Write out each record below exactly as it appears, with no pictures.

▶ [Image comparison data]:
*** Begin section ***
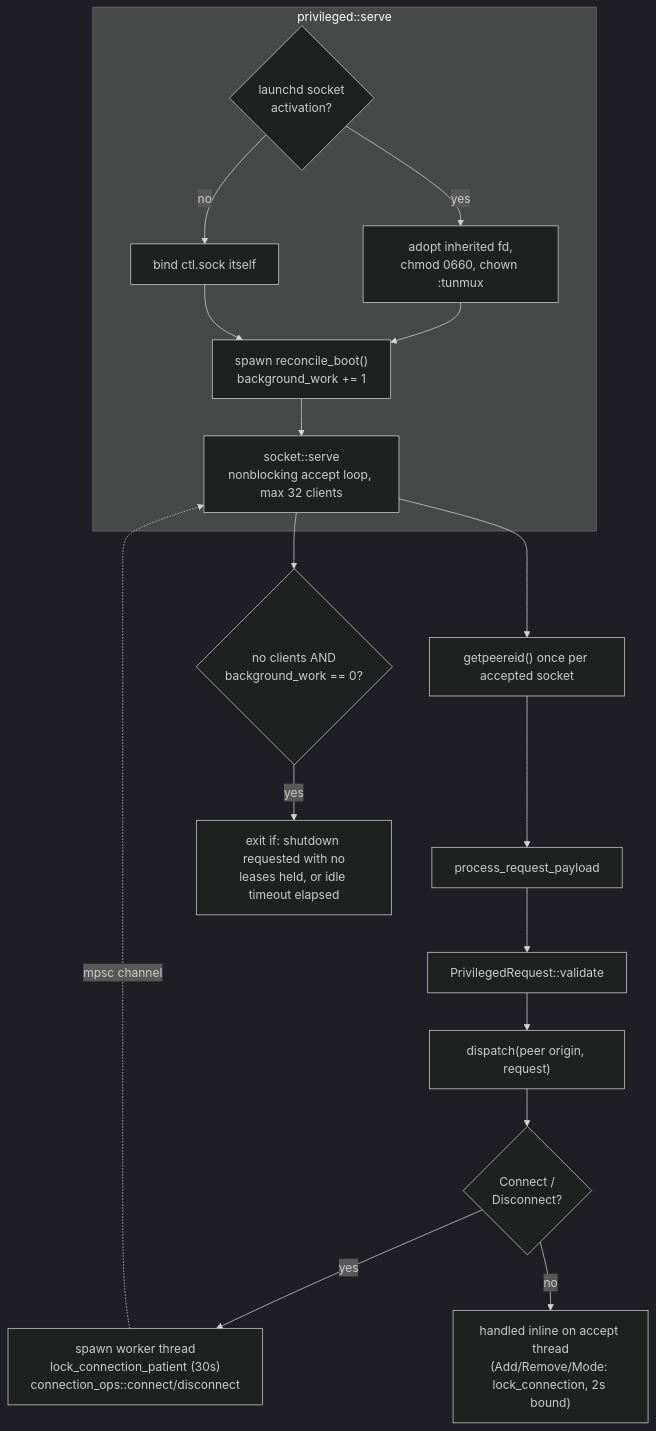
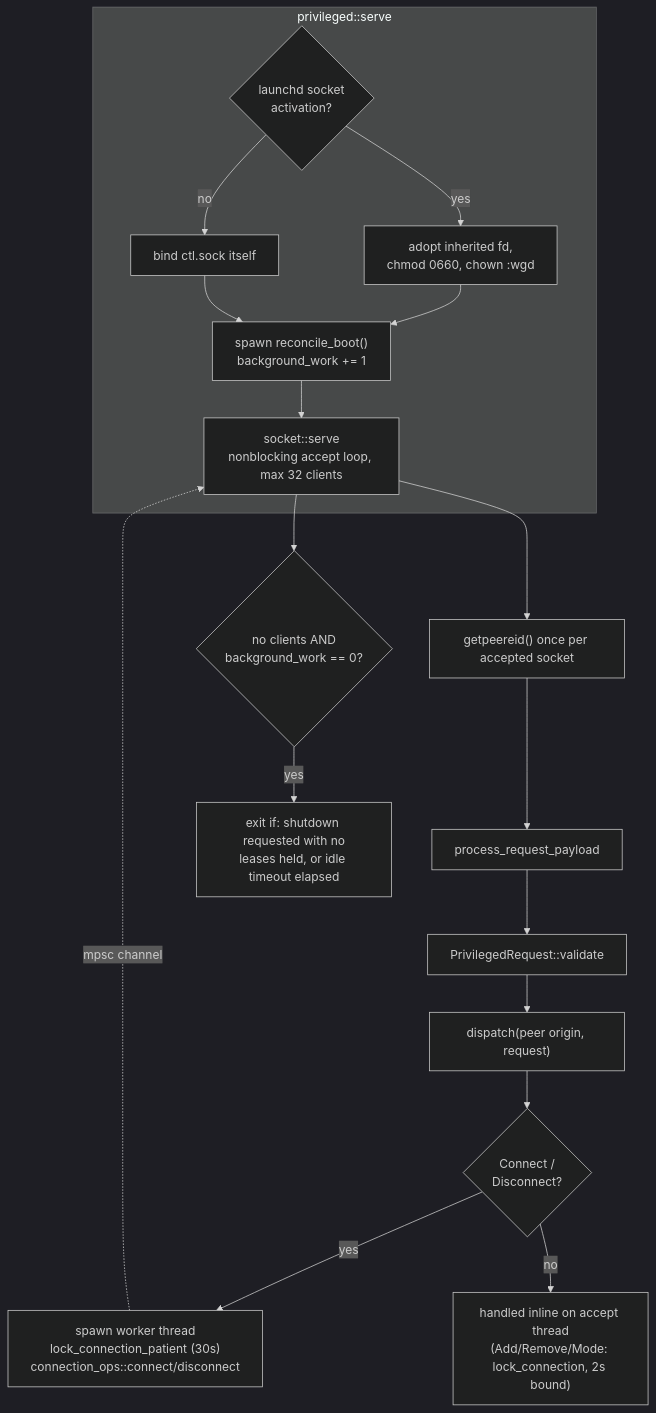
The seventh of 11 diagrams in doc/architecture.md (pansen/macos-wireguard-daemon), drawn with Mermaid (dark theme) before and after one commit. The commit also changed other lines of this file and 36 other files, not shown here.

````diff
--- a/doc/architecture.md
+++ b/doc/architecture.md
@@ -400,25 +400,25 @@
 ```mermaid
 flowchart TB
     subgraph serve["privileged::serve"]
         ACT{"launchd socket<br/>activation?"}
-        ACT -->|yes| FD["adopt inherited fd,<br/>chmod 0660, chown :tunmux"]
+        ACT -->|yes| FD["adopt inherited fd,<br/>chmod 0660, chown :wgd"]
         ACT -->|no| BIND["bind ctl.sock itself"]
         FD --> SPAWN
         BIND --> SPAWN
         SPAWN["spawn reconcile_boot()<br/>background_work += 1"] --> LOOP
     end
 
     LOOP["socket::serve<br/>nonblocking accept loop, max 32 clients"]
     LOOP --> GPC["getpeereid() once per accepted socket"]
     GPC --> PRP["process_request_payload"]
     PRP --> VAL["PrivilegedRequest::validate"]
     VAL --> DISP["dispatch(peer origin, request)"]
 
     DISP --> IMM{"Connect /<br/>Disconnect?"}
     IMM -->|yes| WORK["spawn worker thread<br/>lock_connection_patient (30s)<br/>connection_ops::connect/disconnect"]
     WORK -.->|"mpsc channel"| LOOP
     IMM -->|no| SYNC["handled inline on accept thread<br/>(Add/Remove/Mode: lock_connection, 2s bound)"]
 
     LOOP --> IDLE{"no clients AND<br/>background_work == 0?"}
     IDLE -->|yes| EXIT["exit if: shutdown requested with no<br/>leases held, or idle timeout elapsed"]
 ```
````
*** End section ***
▶ [ANSWER FOR THIS EXERCISE]:
The seventh of 11 diagrams in doc/architecture.md (pansen/macos-wireguard-daemon), drawn with Mermaid (dark theme) before and after one commit. The commit also changed other lines of this file and 36 other files, not shown here.

````diff
--- a/doc/architecture.md
+++ b/doc/architecture.md
@@ -400,25 +400,25 @@
 ```mermaid
 flowchart TB
     subgraph serve["privileged::serve"]
         ACT{"launchd socket<br/>activation?"}
-        ACT -->|yes| FD["adopt inherited fd,<br/>chmod 0660, chown :tunmux"]
+        ACT -->|yes| FD["adopt inherited fd,<br/>chmod 0660, chown :wgd"]
         ACT -->|no| BIND["bind ctl.sock itself"]
         FD --> SPAWN
         BIND --> SPAWN
         SPAWN["spawn reconcile_boot()<br/>background_work += 1"] --> LOOP
     end
 
     LOOP["socket::serve<br/>nonblocking accept loop, max 32 clients"]
     LOOP --> GPC["getpeereid() once per accepted socket"]
     GPC --> PRP["process_request_payload"]
     PRP --> VAL["PrivilegedRequest::validate"]
     VAL --> DISP["dispatch(peer origin, request)"]
 
     DISP --> IMM{"Connect /<br/>Disconnect?"}
     IMM -->|yes| WORK["spawn worker thread<br/>lock_connection_patient (30s)<br/>connection_ops::connect/disconnect"]
     WORK -.->|"mpsc channel"| LOOP
     IMM -->|no| SYNC["handled inline on accept thread<br/>(Add/Remove/Mode: lock_connection, 2s bound)"]
 
     LOOP --> IDLE{"no clients AND<br/>background_work == 0?"}
     IDLE -->|yes| EXIT["exit if: shutdown requested with no<br/>leases held, or idle timeout elapsed"]
 ```
````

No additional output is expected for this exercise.